We are already aware of the problem: Too many people are unhealthy—some obese, some with diabetes or hypertension, some who just don’t exercise. And the tricky thing is that it’s not necessarily that people don’t want to become healthy. Often they do, and will try different food plans or exercise strategies. The problem is that these solutions don’t stick and people end up feeling frustrated and alone.
When someone asks you what you do for a living, how do you respond? Perhaps you say you’re “a group fitness instructor,” “a yoga instructor” or “a Zumba® instructor.” The correct response is, “I’m a leader.” You do more than simply host amazing classes that help people get fit. It’s time to think bigger about who you are and what you do, if you truly want to Inspire the World to Fitness®.
In 1988, Joan Darragh tipped the scales at 288 pounds. During a trip to Japan, she had a defining moment. “I was in a bar, and I sat on a stool built for the slighter Asian frame,” says the New York City resident. “Suddenly, the bolts on my metal stool started to pop.” She tried to pretend it wasn’t her stool making that noise, but she still kept one foot on the floor.
More trainers are integrating life coaching with fitness training to improve clients’ results.
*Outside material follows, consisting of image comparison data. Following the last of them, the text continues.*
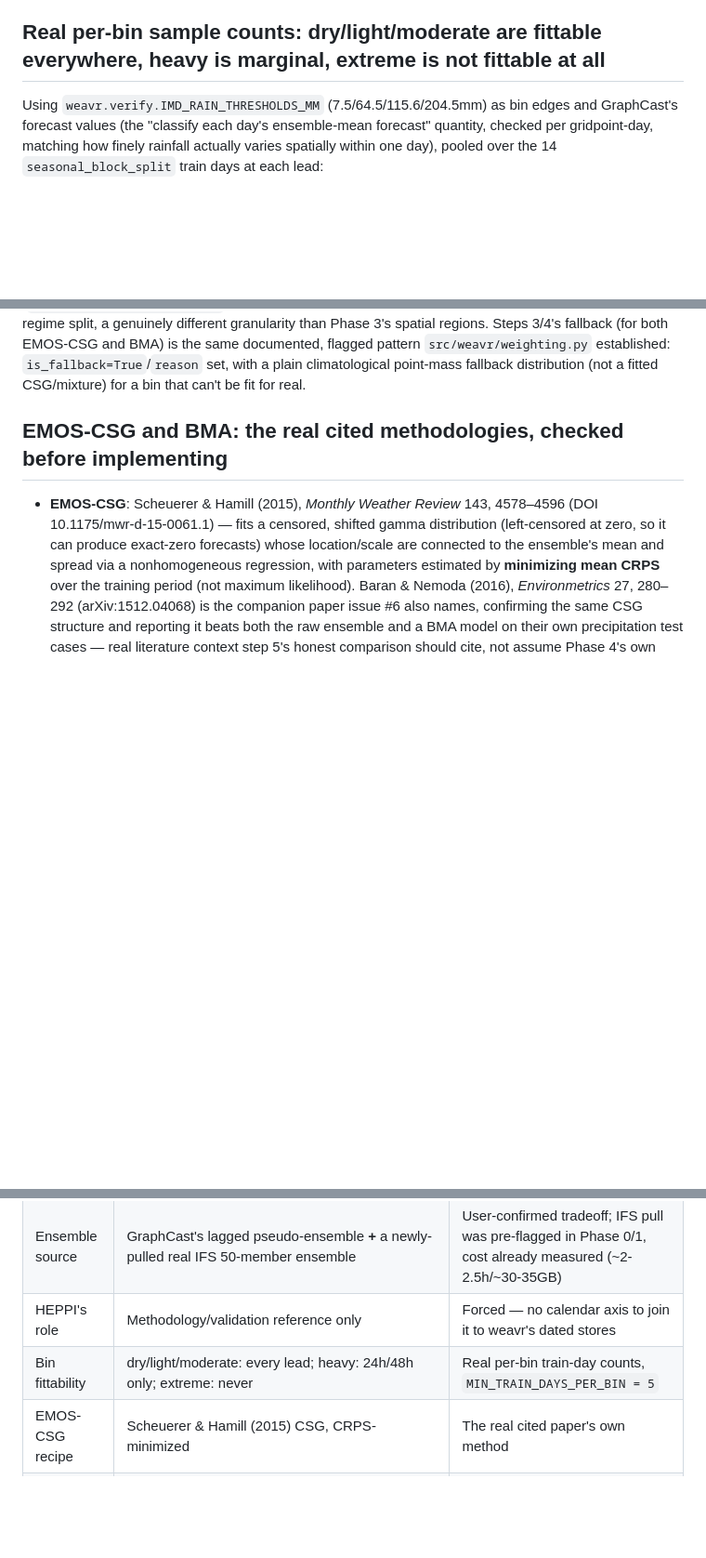
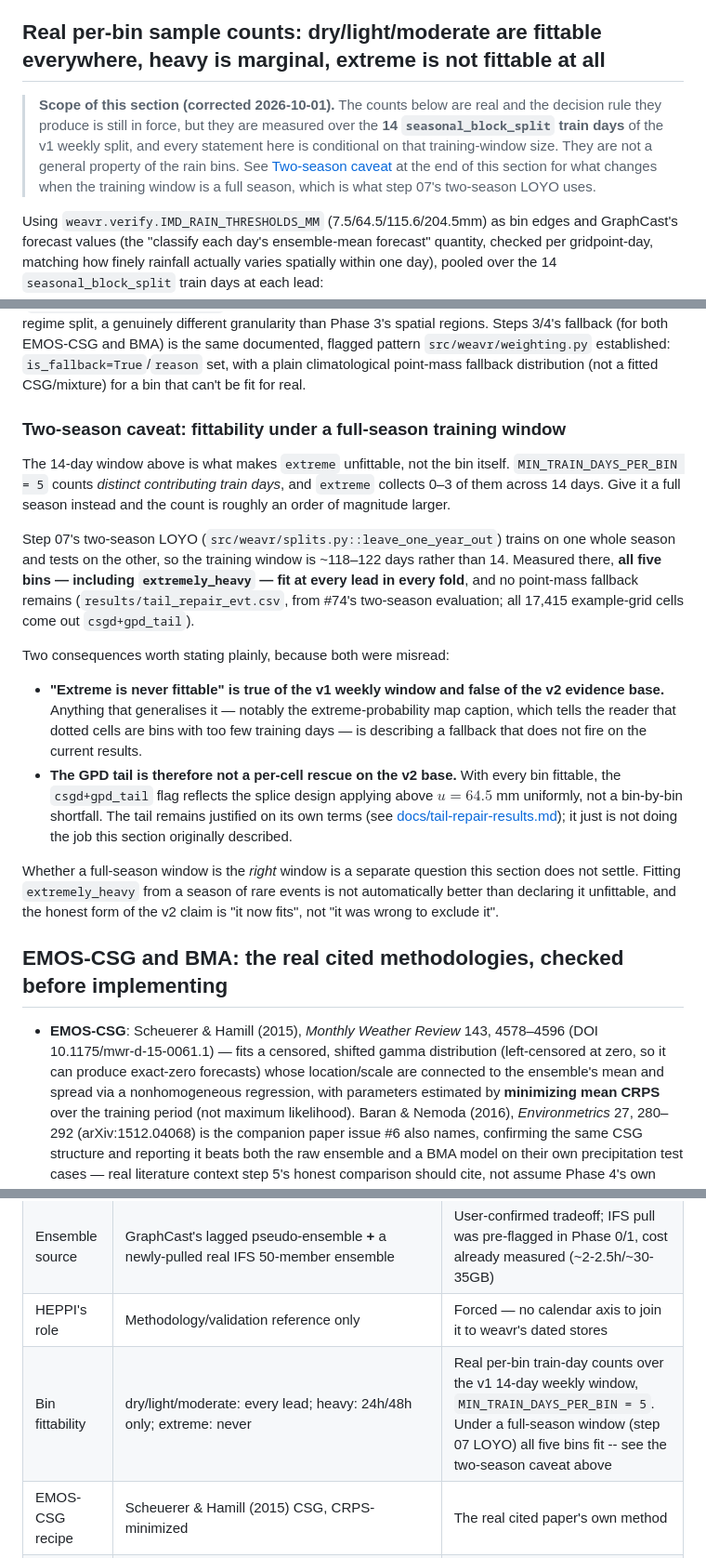
Before and after one commit to ATMOSYNC/WEAVR, a Markdown page: docs/phase4-data-and-combiner-scope.md, 3 parts joined by grey strips. Shown at 93% size. GitHub-like rendering; blank space fills up the shorter version.

Commit message:
docs(phase4): scope the bin-fittability claim to the window it was measured over
The extreme-probability map caption tells the reader that dotted cells are
bins "with too few real training days to fit", and cites this file as its
authority: "the extremely_heavy bin is never fittable at any lead in this
project's real data". On the two-season evidence base all five bins,
extremely_heavy included, fit at every lead in every fold, and all 17,415
example-grid cells come out csgd+gpd_tail. So the caption describes a
fallback that does not fire.

The root cause is here, and it is narrower than "the claim is wrong". The
table at :107-113 is real, and its decision rule is still in force, but it
counts distinct contributing train days over the 14 seasonal_block_split
train days of the v1 weekly split. MIN_TRAIN_DAYS_PER_BIN = 5 against
extremely_heavy's 0-3 days makes that bin unfittable *at that window size*.
Step 07's LOYO trains on a whole season, ~118-122 days, where the same
threshold is cleared comfortably.

So the heading and the summary row stated a window-conditional measurement
as a general property of the bins, and the frontend caption inherited the
generalisation. This scopes both to the 14-day window and adds a two-season
caveat recording what changes under a full-season window.

It also states the consequence the caption needs: with every bin fittable,
csgd+gpd_tail reflects the splice design applying above u = 64.5mm
uniformly, not a bin-by-bin shortfall. The tail is still justified on its
own terms; it is not doing the job this section described.

Deliberately does not claim a full-season window is the *right* window.
Fitting extremely_heavy from a season of rare events is not automatically
better than declaring it unfittable, so the v2 claim is "it now fits", not
"excluding it was wrong".

```diff
--- a/docs/phase4-data-and-combiner-scope.md
+++ b/docs/phase4-data-and-combiner-scope.md
@@ -100,6 +100,15 @@ seasons, no shared dates to align on).
 
 ## Real per-bin sample counts: dry/light/moderate are fittable everywhere, heavy is marginal, extreme is not fittable at all
 
+> **Scope of this section (corrected 2026-10-01).** The counts below are real
+> and the decision rule they produce is still in force, but they are measured
+> over the **14 `seasonal_block_split` train days** of the v1 weekly split, and
+> every statement here is conditional on that training-window size. They are
+> not a general property of the rain bins. See
+> [Two-season caveat](#two-season-caveat-fittability-under-a-full-season-training-window)
+> at the end of this section for what changes when the training window is a
+> full season, which is what step 07's two-season LOYO uses.
+
 Using `weavr.verify.IMD_RAIN_THRESHOLDS_MM` (7.5/64.5/115.6/204.5mm) as bin
 edges and GraphCast's forecast values (the "classify each day's
 ensemble-mean forecast" quantity, checked per gridpoint-day, matching how
@@ -133,6 +142,40 @@ EMOS-CSG and BMA) is the same documented, flagged pattern
 `is_fallback=True`/`reason` set, with a plain climatological point-mass
 fallback distribution (not a fitted CSG/mixture) for a bin that can't be
 fit for real.
+
+### Two-season caveat: fittability under a full-season training window
+
+The 14-day window above is what makes `extreme` unfittable, not the bin
+itself. `MIN_TRAIN_DAYS_PER_BIN = 5` counts *distinct contributing train
+days*, and `extreme` collects 0–3 of them across 14 days. Give it a full
+season instead and the count is roughly an order of magnitude larger.
+
+Step 07's two-season LOYO (`src/weavr/splits.py::leave_one_year_out`) trains
+on one whole season and tests on the other, so the training window is
+~118–122 days rather than 14. Measured there, **all five bins — including
+`extremely_heavy` — fit at every lead in every fold**, and no point-mass
+fallback remains (`results/tail_repair_evt.csv`, from #74's two-season
+evaluation; all 17,415 example-grid cells come out `csgd+gpd_tail`).
+
+Two consequences worth stating plainly, because both were misread:
+
+- **"Extreme is never fittable" is true of the v1 weekly window and false of
+  the v2 evidence base.** Anything that generalises it — notably the
+  extreme-probability map caption, which tells the reader that dotted cells
+  are bins with too few training days — is describing a fallback that does
+  not fire on the current results.
+- **The GPD tail is therefore not a per-cell rescue on the v2 base.** With
+  every bin fittable, the `csgd+gpd_tail` flag reflects the splice design
+  applying above $u = 64.5$ mm uniformly, not a bin-by-bin shortfall. The
+  tail remains justified on its own terms (see
+  [docs/tail-repair-results.md](tail-repair-results.md)); it just is not
+  doing the job this section originally described.
+
+Whether a full-season window is the *right* window is a separate question
+this section does not settle. Fitting `extremely_heavy` from a season of
+rare events is not automatically better than declaring it unfittable, and
+the honest form of the v2 claim is "it now fits", not "it was wrong to
+exclude it".
 
 ## EMOS-CSG and BMA: the real cited methodologies, checked before implementing
 
@@ -193,6 +236,6 @@ restructured to insert it as its own step, renumbering what were steps
 | Training window | `seasonal_block_split(test_fraction=0.2)` | Forced — no rolling calendar exists in any static store |
 | Ensemble source | GraphCast's lagged pseudo-ensemble **+** a newly-pulled real IFS 50-member ensemble | User-confirmed tradeoff; IFS pull was pre-flagged in Phase 0/1, cost already measured (~2-2.5h/~30-35GB) |
 | HEPPI's role | Methodology/validation reference only | Forced — no calendar axis to join it to weavr's dated stores |
-| Bin fittability | dry/light/moderate: every lead; heavy: 24h/48h only; extreme: never | Real per-bin train-day counts, `MIN_TRAIN_DAYS_PER_BIN = 5` |
+| Bin fittability | dry/light/moderate: every lead; heavy: 24h/48h only; extreme: never | Real per-bin train-day counts over the v1 14-day weekly window, `MIN_TRAIN_DAYS_PER_BIN = 5`. Under a full-season window (step 07 LOYO) all five bins fit -- see the two-season caveat above |
 | EMOS-CSG recipe | Scheuerer & Hamill (2015) CSG, CRPS-minimized | The real cited paper's own method |
 | BMA recipe | Sloughter et al. (2007) precipitation-BMA (point mass + gamma) | Raftery et al. (2005)'s own component form (Gaussian) doesn't fit precipitation; this is the real precip-specific extension |
```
Given the increasing popularity of life coaching, investigators from Lillebaelt Hospital and from IRS University of Southern Denmark in Kabbeltoft decided to evaluate its effectiveness in improv- ing health.
Kara A. Witzke, PhD, leads the exercise and sport science program at Oregon State University-Cascades. Her work in the health and fitness industry spans more than 20 years and has included positions in personal training, cardiac rehabilitation, workplace wellness, fit- ness certification, weight management, education and research. Most recently, her research has focused on the effects of exercise on musculoskeletal and metabolic systems through funding from the National Institutes of Health.
When I was growing up, I was proud of my body. No one had shorter shorts than I had. I didn’t think twice about how my clothes fit or what I was eating. After I started college, I grew a few sizes pretty quickly and began thinking about my body image. I heard a few comments here and there about my body, and my clothes no longer fit. I knew I needed to change.